NIS continues to evolve

Hawaii in 1989 became the launch pad for the NIS seminar program.

I was invited to share my understanding of the neurological/ physiological response to treatment using the NIS principles to a small group of doctors in Hawaii. This understanding grew to encompass research relating to learning difficulties in children and its relationship to Down’s Syndrome.

I was asked to present a paper to the South Pacific Commission conference in New Caledonia which raised several points of interest for the countries of the South Pacific region. The World Health Organization asked me to present my findings on learning difficulties to the National Council of women in Fiji and embark on a lecture series to the Medical School in Fiji. Later, travel to Japan and Guam enabled further discussion with interested government agencies.

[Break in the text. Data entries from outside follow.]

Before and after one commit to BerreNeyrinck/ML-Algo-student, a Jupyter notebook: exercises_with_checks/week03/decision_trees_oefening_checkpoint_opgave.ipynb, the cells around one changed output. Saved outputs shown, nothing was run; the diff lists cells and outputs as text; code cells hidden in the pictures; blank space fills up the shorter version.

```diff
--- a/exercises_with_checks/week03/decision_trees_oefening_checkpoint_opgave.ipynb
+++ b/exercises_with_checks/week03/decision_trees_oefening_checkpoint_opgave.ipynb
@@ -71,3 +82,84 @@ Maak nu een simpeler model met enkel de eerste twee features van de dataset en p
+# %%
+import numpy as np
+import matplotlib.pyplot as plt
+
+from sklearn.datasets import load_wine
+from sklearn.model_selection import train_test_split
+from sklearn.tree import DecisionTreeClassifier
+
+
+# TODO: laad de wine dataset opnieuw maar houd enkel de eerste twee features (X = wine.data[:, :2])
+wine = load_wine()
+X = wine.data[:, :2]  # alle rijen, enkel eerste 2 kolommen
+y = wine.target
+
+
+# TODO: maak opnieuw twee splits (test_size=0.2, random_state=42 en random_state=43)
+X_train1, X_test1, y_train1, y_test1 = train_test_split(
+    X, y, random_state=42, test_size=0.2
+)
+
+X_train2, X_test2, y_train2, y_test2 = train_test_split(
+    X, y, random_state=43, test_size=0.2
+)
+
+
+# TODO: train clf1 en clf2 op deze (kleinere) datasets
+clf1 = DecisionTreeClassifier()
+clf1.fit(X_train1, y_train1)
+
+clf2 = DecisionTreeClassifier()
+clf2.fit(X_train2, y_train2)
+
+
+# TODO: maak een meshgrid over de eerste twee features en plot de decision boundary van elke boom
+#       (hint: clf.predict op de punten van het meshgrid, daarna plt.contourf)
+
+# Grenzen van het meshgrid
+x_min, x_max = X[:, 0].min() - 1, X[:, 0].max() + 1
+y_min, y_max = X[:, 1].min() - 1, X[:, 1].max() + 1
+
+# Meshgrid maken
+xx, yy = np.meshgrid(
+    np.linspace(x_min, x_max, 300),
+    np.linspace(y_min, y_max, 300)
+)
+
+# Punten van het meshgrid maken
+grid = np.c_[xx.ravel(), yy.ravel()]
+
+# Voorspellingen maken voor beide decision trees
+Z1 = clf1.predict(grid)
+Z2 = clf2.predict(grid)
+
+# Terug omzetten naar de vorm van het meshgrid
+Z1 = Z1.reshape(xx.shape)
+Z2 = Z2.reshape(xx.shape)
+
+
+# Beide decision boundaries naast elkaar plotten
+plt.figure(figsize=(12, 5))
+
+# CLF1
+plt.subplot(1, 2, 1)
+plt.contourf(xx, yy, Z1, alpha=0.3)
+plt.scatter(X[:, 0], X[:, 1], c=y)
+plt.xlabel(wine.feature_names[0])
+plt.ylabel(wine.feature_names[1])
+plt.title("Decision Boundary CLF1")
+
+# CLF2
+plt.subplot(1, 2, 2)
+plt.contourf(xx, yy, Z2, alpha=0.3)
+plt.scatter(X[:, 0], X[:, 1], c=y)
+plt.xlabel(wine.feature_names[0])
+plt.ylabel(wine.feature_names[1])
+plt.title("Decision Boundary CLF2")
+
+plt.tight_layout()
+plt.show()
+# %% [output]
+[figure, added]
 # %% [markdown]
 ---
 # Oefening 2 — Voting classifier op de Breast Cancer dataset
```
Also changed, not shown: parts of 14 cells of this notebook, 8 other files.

At that time Karl Pribram MD.PhD and David Bohm PhD were considering a very different perspective in researching the holographic brain model. Through this research it became clear that our current understanding of functional neurological potential was about to change.

Through 20 years the wheel has turned to reveal that epigenetic changes in the human cell are the focus for our future. This information clarifies years of theory that we are subjects of our experiences, and our attitude to life based on those experiences. The way we approach and react to circumstances on a daily basis will in turn determine cellular changes on all levels of function.

The bottom line is whether we are able to maintain a congruent signal from the brain that enables surveillance over every cell at all times. Research at the University of Frankfurt in Germany is about to start by investigating changes to heart rate variability in children after NIS treatment.

The journey continues to open pathways of excitement and I envisage that through the next 20 years there will be a global recognition of NIS principles to accompany mainstream thinking.

Thank you for your continued support to spark awareness in a world where health is dominated and generated by medical conflict and confusion.